We pushed off from the shoreline, emptied our BCs and dropped to the riverbed, where a plaque thoughtfully provides information about the vessel. The further we swam from shore, the more the current picked up.
When the Connie was in our sights we lifted off the bottom, riding the current on the port side. We whizzed past the deck planks and the timber structure of the hull along with a fleeting fish or two and, all too fast, reached the stern.
A large group of walleye were hanging out in the sandy shallows, and as I watched them swim against the current, a grumpy-faced pike darted out of nowhere. It lunged in for the kill, the walleye scattering quickly – too quickly.
I looked at my buddies and had to snicker into my regulator – better luck finding lunch elsewhere, Mr Pike.
Gear and prop on the Conestoga wreck.
After this Blue Planet sideshow, I returned my attention to the rear of the Conestoga, where the massive four-bladed propeller was a sight for sore eyes.
It was far the most interesting part of the ship, so I indulged in some photo opps while my buddies poked around.
Along the starboard side of the wreck we found a long metal chain placed to help divers pull themselves against the current and explore the boat a second and third time. Hand over hand, I turned my mask into the flow and inched my way upriver – a slow, gruelling process.
Back at the bow we went for round two, this time dropping inside the Connie.
The inner hull offered protection from the current and made it much easier to photograph and move around.
I spotted huge chain-links and a large windlass in the hull but, making our way through the zebra mussel-clogged shallows, I also got to see the massive boilers, winches, engine, deck fittings and other miscellaneous artefacts.
Exploring the wreck of the Robert Gaskin.
The 1863-vintage Robert Gaskin was to be the last stop on our Brockville diving adventure. After repeated sinkings and salvages, her final fate came in 1889.
We joined a local boat charter this time, because the wreck lies slightly out of reach for shore-divers.
After multiple dives in the area, we had our scuba routine down to a tee, and it didn’t take us long to prep for the dive.
We stepped into the water and made sure to grab the anchorline. Down it we went, battling strong surface current that lessened at depth.
Touching down at 18m, we got our first look at the wooden barge. Resting on a firm bottom, the wreck was about 35m long and the hull far more intact than the Rothesay’s had been.
We drifted over the deck, and could see the picturesque wooden railing and large timbers making up the framework.
I love diving shipwrecks, but the Gaskin was an eerie sight against the ghostly green freshwater backdrop. Towards the stern its condition seemed to deteriorate substantially, and I was surprised how few fish could be seen.
The previous two wrecks had been fish magnets – tails and scales had seemed to flutter everywhere.

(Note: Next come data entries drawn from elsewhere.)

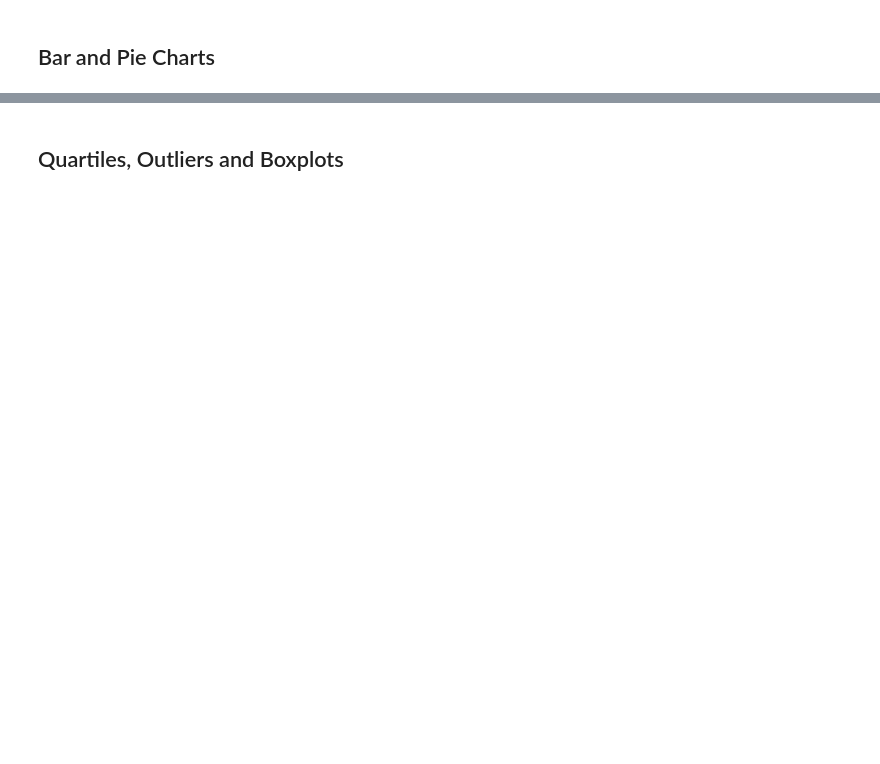
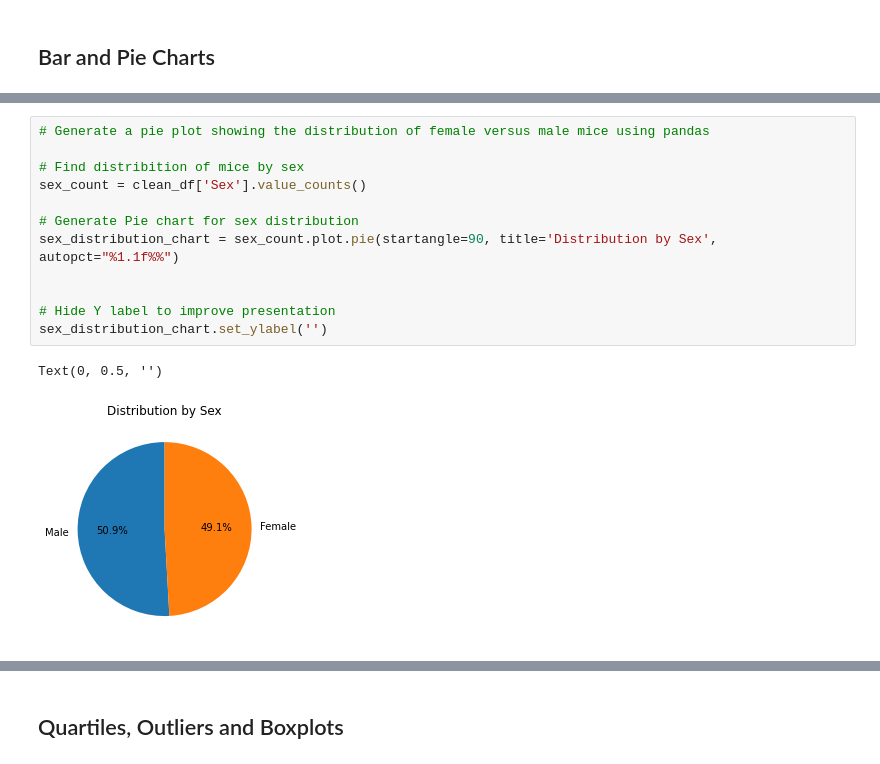
Before and after one commit to MattEgan660/Matplotlib-Challenge, a Jupyter notebook: pymaceuticals_starter.ipynb, the cells around one changed output, grey strips where cells are left out. Cells and saved outputs as stored; diff of their text form; blank space fills up the shorter version.

```diff
--- a/pymaceuticals_starter.ipynb
+++ b/pymaceuticals_starter.ipynb
@@ -55,0 +167,15 @@ study_results = pd.read_csv(study_results_path)
+# %%
+# Generate a pie plot showing the distribution of female versus male mice using pandas
+
+# Find distribition of mice by sex
+sex_count = clean_df['Sex'].value_counts()
+
+# Generate Pie chart for sex distribution
+sex_distribution_chart = sex_count.plot.pie(startangle=90, title='Distribution by Sex', autopct="%1.1f%%")
+
+
+# Hide Y label to improve presentation
+sex_distribution_chart.set_ylabel('')
+# %% [output]
+Text(0, 0.5, '')
+[figure, added]
```
Also changed, not shown: parts of 27 cells of this notebook.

Back at the bow, by far the most spectacular part of this wreck, we checked out a large hole in the hull and a rusty anchor.
Unlike on the other shallow shipwrecks, our time on the Gaskin had passed far more quickly than we had hoped. Before I knew it, it was time to ascend.